As reported over the past five years, Finland is a transit, destination, and limited source country for women and girls subjected to sex trafficking and for men and women subjected to forced labor. Forced labor victims originate primarily in Eastern Europe, West Africa, and Asia. Foreign-born workers and immigrants are especially vulnerable; many victims arrive in Finland legally and are exploited in the construction, restaurant, agriculture, metal, and transport industries, and as cleaners, gardeners, and domestic workers. Authorities reported a surge in potential trafficking victims among asylum-seekers, including a rise in the number of individuals who were exploited prior to their arrival in Finland. Law enforcement note most labor trafficking involves small-scale operations in businesses such as restaurants and massage parlors, rather than larger criminal syndicates. Seasonal berry pickers, many of whom are Thai, are especially vulnerable to labor exploitation. Most work on commission and, because they are not considered employees under Finnish law, are not covered by worker protection laws governing minimum wage and maximum working hours. Female sex trafficking victims originate primarily in Eastern Europe, Southeast Asia, and West Africa, especially Nigeria; many were exploited in other countries, arriving in Finland after fleeing their traffickers. Finnish women and children, mostly girls, are increasingly vulnerable to sex trafficking. Although pimps cannot legally operate in Finland, they are able to operate from abroad using threats of violence, debt leverage, and other forms of coercion. In its 2015 report, GRETA highlighted forced begging and forced criminality as emerging problems.

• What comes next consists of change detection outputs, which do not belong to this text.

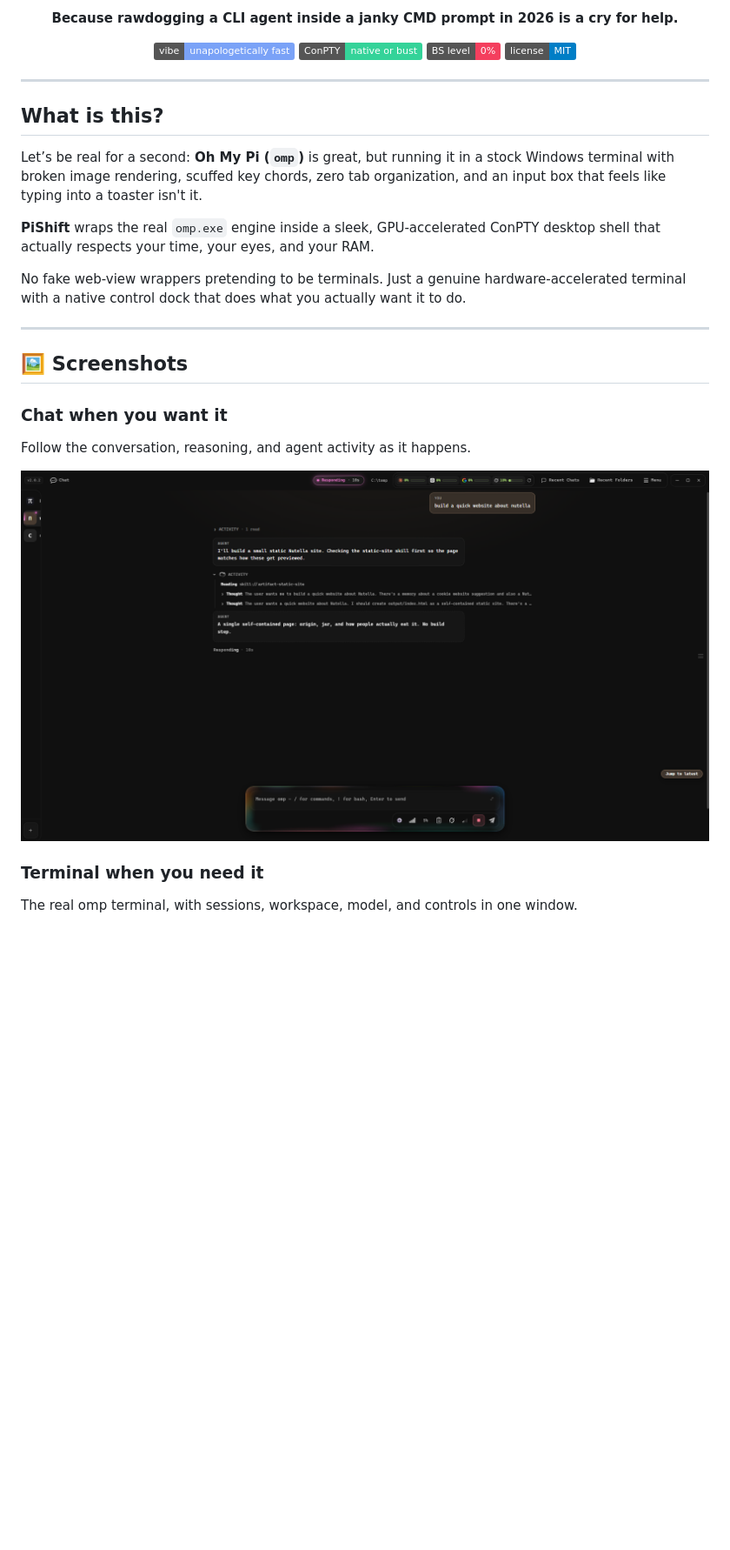
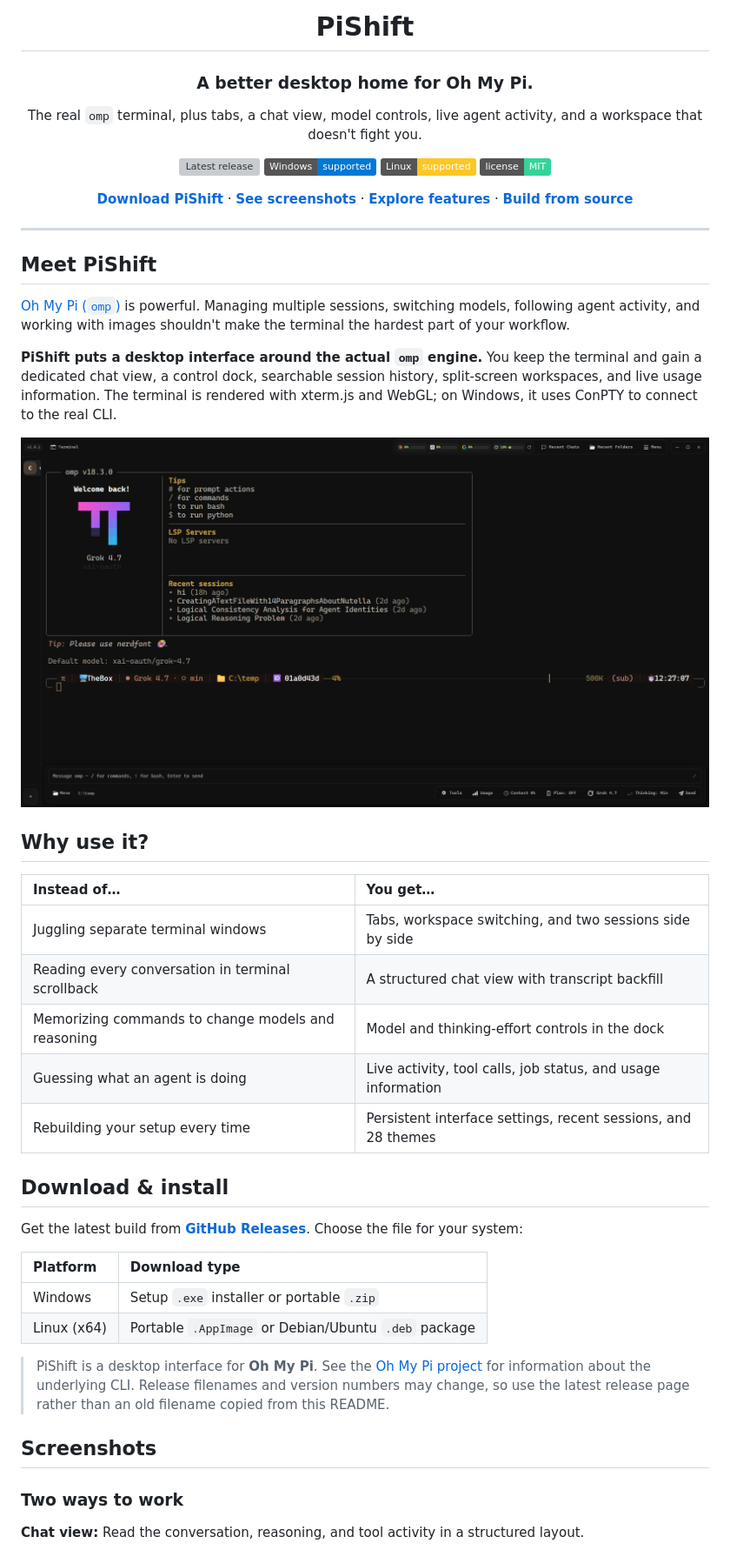
Before and after one commit to Dazaike/pishift, a Markdown page: README.md, the part around one of its changes. Shown at 87% size. Rendered like a GitHub page; badges without logos; blank space fills up the shorter version; grey boxes are pictures that could not be loaded.

```diff
--- a/README.md
+++ b/README.md
@@ -6,37 +4,56 @@
 
-<p align="center">
-  <strong>Because rawdogging a CLI agent inside a janky CMD prompt in 2026 is a cry for help.</strong>
-</p>
+# PiShift
 
-<p align="center">
-  <img src="https://img.shields.io/badge/vibe-unapologetically%20fast-7aa2f7.svg" alt="Vibe" />
-  <img src="https://img.shields.io/badge/ConPTY-native%20or%20bust-34d399.svg" alt="ConPTY" />
-  <img src="https://img.shields.io/badge/BS%20level-0%25-f43f5e.svg" alt="No BS" />
-  <img src="https://img.shields.io/badge/license-MIT-blue.svg" alt="License" />
-</p>
+### A better desktop home for Oh My Pi.
+
+The real `omp` terminal, plus tabs, a chat view, model controls, live agent activity, and a workspace that doesn't fight you.
+
+[![Latest release](https://img.shields.io/github/v/release/Dazaike/pishift?label=latest%20release)](https://github.com/Dazaike/pishift/releases/latest)
+[![Windows](https://img.shields.io/badge/Windows-supported-0078D4?logo=windows&logoColor=white)](https://github.com/Dazaike/pishift/releases/latest)
+[![Linux](https://img.shields.io/badge/Linux-supported-FCC624?logo=linux&logoColor=black)](https://github.com/Dazaike/pishift/releases/latest)
+[![License: MIT](https://img.shields.io/badge/license-MIT-34d399.svg)](LICENSE)
+
+**[Download PiShift](https://github.com/Dazaike/pishift/releases/latest)** · **[See screenshots](#screenshots)** · **[Explore features](#features)** · **[Build from source](#build-from-source)**
+
+</div>
 
 ---
 
-## What is this?
+## Meet PiShift
 
-Let’s be real for a second: **Oh My Pi (`omp`)** is great, but running it in a stock Windows terminal with broken image rendering, scuffed key chords, zero tab organization, and an input box that feels like typing into a toaster isn't it.
+[Oh My Pi (`omp`)](https://github.com/can1357/oh-my-pi) is powerful. Managing multiple sessions, switching models, following agent activity, and working with images shouldn't make the terminal the hardest part of your workflow.
 
-**PiShift** wraps the real `omp.exe` engine inside a sleek, GPU-accelerated ConPTY desktop shell that actually respects your time, your eyes, and your RAM.
-
-No fake web-view wrappers pretending to be terminals. Just a genuine hardware-accelerated terminal with a native control dock that does what you actually want it to do.
-
----
-
-## 🖼️ Screenshots
-
-### Chat when you want it
-Follow the conversation, reasoning, and agent activity as it happens.
+**PiShift puts a desktop interface around the actual `omp` engine.** You keep the terminal and gain a dedicated chat view, a control dock, searchable session history, split-screen workspaces, and live usage information. The terminal is rendered with xterm.js and WebGL; on Windows, it uses ConPTY to connect to the real CLI.
 
 <p align="center">
-  <img src="docs/screenshots/chat-view-in-work.png" alt="PiShift chat view showing an active agent conversation and activity" width="900" />
+  <img src="docs/screenshots/main-view.png" alt="PiShift desktop workspace showing the terminal, tabs, and control dock" width="920" />
 </p>
 
-### Terminal when you need it
-The real omp terminal, with sessions, workspace, model, and controls in one window.
+## Why use it?
+
+| Instead of… | You get… |
+| :--- | :--- |
+| Juggling separate terminal windows | Tabs, workspace switching, and two sessions side by side |
+| Reading every conversation in terminal scrollback | A structured chat view with transcript backfill |
+| Memorizing commands to change models and reasoning | Model and thinking-effort controls in the dock |
+| Guessing what an agent is doing | Live activity, tool calls, job status, and usage information |
+| Rebuilding your setup every time | Persistent interface settings, recent sessions, and 28 themes |
+
+## Download & install
+
+Get the latest build from **[GitHub Releases](https://github.com/Dazaike/pishift/releases/latest)**. Choose the file for your system:
+
+| Platform | Download type |
+| :--- | :--- |
+| Windows | Setup `.exe` installer or portable `.zip` |
+| Linux (x64) | Portable `.AppImage` or Debian/Ubuntu `.deb` package |
+
+> PiShift is a desktop interface for **Oh My Pi**. See the [Oh My Pi project](https://github.com/can1357/oh-my-pi) for information about the underlying CLI. Release filenames and version numbers may change, so use the latest release page rather than an old filename copied from this README.
+
+## Screenshots
+
+### Two ways to work
+
+**Chat view:** Read the conversation, reasoning, and tool activity in a structured layout.
 
 <p align="center">
```
Also changed, not shown: other parts of README.md (+121 -129 lines).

U.S. Department of State

The Lessons of 1989: Freedom and Our Future